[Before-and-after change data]
========================================================================
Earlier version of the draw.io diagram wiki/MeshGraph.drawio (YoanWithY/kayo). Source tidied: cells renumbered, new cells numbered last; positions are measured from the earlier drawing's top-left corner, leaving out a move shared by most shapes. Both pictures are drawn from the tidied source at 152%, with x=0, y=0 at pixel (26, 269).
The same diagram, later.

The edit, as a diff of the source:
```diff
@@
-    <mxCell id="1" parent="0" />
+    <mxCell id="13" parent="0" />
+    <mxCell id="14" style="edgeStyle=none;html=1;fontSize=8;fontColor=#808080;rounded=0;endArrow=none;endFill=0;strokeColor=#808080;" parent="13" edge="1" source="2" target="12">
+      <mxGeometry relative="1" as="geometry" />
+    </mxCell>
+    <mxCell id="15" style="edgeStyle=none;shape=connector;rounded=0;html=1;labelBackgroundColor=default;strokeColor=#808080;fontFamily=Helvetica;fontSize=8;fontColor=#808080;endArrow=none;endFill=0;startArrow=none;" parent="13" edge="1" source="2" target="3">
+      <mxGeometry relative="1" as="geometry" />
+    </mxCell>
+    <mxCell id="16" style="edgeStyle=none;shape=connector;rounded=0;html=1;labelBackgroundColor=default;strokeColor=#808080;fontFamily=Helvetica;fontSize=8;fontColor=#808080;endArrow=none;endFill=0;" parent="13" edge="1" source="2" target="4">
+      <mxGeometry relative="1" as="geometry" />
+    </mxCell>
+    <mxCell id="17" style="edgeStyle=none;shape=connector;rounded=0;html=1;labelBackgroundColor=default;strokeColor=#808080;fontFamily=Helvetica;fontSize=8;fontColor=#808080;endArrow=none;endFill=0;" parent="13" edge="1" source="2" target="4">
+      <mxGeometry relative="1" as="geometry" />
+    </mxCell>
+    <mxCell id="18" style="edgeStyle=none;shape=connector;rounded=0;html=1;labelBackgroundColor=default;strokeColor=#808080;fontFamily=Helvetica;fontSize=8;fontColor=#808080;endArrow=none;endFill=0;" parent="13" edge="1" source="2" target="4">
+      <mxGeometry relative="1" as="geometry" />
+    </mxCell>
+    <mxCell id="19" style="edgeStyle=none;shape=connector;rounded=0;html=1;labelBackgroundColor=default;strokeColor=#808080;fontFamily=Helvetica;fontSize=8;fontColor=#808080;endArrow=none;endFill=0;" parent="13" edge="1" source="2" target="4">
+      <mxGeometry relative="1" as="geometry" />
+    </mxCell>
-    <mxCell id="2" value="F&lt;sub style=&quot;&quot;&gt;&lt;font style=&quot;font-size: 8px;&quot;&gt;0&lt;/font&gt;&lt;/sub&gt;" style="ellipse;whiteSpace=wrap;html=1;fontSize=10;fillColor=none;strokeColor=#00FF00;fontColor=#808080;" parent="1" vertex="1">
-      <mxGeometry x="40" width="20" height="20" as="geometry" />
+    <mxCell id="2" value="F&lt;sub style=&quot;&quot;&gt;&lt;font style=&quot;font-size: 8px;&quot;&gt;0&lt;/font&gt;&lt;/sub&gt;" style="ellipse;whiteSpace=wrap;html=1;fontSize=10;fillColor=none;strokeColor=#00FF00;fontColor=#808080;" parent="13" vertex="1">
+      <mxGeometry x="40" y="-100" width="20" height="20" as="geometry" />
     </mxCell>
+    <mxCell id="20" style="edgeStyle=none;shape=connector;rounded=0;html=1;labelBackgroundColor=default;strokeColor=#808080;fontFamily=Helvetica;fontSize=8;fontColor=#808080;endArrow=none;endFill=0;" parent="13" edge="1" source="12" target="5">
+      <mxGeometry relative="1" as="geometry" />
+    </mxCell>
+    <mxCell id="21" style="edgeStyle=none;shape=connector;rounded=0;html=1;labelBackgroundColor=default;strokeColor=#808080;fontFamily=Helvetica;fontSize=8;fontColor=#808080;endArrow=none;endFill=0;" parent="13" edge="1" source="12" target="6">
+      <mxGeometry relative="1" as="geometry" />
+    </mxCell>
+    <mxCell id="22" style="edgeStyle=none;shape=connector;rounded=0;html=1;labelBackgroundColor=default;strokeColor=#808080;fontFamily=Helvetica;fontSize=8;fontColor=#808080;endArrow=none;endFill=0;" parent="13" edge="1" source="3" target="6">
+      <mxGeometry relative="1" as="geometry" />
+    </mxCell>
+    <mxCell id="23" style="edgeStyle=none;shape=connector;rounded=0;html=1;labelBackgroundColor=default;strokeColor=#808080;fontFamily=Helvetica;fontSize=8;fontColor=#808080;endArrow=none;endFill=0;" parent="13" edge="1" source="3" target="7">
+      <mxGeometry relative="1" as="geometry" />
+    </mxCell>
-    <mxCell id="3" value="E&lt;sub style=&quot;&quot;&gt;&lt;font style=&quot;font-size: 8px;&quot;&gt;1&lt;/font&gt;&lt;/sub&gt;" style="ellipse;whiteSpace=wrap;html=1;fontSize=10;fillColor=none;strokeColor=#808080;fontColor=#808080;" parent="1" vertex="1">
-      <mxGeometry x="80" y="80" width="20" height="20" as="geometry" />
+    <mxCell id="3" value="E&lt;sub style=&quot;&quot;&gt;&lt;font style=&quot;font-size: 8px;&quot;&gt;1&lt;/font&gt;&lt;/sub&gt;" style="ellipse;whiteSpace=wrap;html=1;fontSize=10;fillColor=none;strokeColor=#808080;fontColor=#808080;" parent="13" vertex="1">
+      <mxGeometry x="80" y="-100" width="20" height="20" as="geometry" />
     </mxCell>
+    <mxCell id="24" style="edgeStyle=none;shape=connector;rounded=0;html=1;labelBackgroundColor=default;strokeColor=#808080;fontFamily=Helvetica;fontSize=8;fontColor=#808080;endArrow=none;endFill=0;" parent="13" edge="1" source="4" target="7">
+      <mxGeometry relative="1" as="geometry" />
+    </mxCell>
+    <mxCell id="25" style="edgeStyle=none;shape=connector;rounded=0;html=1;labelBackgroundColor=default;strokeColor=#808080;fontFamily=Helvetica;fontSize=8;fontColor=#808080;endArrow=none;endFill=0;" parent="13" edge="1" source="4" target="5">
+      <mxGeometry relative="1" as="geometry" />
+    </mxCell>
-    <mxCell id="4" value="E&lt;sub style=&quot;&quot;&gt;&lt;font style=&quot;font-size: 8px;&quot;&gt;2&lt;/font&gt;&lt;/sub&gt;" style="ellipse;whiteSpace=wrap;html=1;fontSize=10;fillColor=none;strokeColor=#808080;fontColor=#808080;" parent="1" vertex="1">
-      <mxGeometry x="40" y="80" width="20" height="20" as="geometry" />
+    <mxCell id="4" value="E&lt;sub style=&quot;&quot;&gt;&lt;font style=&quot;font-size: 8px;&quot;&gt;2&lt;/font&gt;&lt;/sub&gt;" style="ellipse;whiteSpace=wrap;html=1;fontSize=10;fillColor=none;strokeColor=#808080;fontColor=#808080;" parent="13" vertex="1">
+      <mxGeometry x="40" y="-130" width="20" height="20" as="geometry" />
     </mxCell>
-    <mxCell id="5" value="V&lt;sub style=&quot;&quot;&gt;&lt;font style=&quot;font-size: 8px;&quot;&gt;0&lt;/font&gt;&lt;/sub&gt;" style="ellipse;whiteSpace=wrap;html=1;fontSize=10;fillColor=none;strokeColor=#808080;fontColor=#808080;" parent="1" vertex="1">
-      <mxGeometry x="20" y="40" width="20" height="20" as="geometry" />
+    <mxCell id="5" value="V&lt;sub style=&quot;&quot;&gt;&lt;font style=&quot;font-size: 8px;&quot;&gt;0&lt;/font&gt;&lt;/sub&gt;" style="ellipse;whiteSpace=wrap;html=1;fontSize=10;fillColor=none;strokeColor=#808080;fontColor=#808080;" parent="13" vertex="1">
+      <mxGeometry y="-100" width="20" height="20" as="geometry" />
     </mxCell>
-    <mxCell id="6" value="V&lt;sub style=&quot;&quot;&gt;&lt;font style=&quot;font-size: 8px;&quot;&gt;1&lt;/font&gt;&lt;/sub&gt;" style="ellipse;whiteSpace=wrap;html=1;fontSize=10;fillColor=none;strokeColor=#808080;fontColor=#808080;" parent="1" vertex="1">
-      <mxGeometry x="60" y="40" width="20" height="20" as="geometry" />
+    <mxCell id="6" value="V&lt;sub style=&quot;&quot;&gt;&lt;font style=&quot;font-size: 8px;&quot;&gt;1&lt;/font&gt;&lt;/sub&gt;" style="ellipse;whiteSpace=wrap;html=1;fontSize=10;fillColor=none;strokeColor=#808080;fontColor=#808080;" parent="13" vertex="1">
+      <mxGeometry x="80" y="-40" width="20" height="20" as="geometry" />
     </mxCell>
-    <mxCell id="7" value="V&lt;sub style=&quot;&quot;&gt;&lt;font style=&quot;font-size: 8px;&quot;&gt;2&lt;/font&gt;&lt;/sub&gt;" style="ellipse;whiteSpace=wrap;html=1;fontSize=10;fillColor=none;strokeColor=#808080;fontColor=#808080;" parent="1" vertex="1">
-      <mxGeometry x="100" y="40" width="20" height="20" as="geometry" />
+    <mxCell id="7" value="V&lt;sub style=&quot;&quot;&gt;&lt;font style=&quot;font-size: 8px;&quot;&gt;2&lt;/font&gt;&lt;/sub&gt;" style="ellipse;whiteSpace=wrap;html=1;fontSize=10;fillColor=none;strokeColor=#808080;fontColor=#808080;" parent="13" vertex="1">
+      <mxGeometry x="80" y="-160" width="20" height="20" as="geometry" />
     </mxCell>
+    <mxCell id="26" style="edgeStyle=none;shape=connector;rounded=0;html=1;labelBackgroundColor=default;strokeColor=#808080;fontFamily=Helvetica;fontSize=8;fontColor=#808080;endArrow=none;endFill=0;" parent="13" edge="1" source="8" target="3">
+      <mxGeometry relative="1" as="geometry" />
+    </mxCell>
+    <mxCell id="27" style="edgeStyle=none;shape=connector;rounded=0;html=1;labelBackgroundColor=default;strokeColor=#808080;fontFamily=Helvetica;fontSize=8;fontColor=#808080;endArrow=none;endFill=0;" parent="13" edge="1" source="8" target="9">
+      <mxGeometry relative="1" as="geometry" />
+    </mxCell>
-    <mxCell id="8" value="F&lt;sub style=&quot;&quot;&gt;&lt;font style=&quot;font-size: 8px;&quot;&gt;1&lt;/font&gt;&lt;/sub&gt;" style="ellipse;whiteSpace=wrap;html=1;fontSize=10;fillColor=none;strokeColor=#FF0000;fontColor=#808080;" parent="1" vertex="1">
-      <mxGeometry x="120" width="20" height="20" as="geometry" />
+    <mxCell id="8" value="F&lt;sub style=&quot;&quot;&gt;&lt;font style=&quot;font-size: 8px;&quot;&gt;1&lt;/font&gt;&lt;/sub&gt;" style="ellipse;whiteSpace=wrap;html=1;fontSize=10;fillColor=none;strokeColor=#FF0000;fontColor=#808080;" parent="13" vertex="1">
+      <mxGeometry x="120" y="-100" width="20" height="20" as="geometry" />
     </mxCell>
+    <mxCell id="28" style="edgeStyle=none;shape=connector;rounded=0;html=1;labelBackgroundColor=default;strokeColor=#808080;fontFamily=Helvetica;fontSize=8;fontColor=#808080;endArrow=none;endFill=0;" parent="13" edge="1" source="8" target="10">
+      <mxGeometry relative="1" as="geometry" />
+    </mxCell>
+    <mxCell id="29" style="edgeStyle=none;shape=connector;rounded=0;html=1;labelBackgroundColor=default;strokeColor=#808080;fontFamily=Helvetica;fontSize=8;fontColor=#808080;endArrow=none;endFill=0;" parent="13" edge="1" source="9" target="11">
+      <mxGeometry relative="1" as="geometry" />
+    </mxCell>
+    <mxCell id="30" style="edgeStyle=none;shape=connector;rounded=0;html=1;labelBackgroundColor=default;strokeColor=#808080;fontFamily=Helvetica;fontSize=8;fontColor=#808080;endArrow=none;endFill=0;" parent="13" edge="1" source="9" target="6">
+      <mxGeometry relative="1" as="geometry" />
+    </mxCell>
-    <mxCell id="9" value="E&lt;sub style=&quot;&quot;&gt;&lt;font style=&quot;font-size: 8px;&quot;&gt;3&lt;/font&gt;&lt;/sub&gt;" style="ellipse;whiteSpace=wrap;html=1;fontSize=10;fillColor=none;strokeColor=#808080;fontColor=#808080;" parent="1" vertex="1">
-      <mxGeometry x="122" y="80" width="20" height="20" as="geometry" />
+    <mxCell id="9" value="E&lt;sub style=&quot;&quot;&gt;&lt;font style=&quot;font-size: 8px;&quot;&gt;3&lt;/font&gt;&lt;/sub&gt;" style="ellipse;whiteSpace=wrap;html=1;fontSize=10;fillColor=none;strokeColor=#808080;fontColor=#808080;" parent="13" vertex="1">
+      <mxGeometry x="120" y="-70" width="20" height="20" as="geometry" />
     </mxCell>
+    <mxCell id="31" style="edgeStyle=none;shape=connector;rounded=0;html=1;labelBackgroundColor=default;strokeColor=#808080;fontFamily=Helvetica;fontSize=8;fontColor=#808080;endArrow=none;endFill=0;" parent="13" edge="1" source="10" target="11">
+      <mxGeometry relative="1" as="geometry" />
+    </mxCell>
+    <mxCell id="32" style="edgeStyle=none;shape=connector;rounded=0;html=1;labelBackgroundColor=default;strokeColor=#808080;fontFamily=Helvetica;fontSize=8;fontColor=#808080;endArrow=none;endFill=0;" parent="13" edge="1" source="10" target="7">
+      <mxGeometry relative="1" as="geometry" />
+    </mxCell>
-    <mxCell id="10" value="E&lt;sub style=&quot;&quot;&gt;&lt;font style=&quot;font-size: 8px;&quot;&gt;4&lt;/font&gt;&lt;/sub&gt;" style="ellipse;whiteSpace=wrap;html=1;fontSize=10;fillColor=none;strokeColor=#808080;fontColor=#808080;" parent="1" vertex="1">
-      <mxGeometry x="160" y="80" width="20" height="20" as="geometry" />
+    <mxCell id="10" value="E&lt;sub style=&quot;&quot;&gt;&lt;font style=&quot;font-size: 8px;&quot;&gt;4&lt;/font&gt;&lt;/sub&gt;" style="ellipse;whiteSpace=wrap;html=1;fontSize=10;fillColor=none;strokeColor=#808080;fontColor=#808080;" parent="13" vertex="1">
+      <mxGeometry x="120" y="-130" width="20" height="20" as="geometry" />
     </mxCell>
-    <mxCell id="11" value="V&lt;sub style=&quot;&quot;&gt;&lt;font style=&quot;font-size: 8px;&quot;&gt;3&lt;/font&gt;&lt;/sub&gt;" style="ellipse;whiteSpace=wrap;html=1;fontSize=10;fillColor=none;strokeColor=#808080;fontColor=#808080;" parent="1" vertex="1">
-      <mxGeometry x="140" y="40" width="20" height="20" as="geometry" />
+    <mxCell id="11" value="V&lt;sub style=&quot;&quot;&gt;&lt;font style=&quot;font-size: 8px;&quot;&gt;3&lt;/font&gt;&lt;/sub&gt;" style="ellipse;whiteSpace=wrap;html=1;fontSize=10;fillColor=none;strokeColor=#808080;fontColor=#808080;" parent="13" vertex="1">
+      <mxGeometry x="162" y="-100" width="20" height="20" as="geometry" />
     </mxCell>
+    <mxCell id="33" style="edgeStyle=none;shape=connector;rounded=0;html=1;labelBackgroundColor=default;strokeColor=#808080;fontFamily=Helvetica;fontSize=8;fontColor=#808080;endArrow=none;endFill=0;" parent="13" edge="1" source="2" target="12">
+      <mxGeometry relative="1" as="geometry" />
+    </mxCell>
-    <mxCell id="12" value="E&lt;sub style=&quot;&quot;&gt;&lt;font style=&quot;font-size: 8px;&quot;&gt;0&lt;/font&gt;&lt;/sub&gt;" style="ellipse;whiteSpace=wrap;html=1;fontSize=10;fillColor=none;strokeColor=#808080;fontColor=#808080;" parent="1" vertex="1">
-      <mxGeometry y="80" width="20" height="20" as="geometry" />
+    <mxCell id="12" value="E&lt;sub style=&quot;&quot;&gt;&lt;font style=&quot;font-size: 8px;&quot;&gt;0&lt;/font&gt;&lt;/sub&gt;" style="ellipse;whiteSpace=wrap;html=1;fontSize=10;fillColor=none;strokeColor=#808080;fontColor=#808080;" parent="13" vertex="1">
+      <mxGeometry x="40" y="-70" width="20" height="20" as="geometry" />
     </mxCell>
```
========================================================================
§ WORK TO COMPLETE: Lines containing the word "diagram": copy every one of them from the records above.

§ OUTPUT OF THE EXERCISE:
Earlier version of the draw.io diagram wiki/MeshGraph.drawio (YoanWithY/kayo). Source tidied: cells renumbered, new cells numbered last; positions are measured from the earlier drawing's top-left corner, leaving out a move shared by most shapes. Both pictures are drawn from the tidied source at 152%, with x=0, y=0 at pixel (26, 269).
The same diagram, later.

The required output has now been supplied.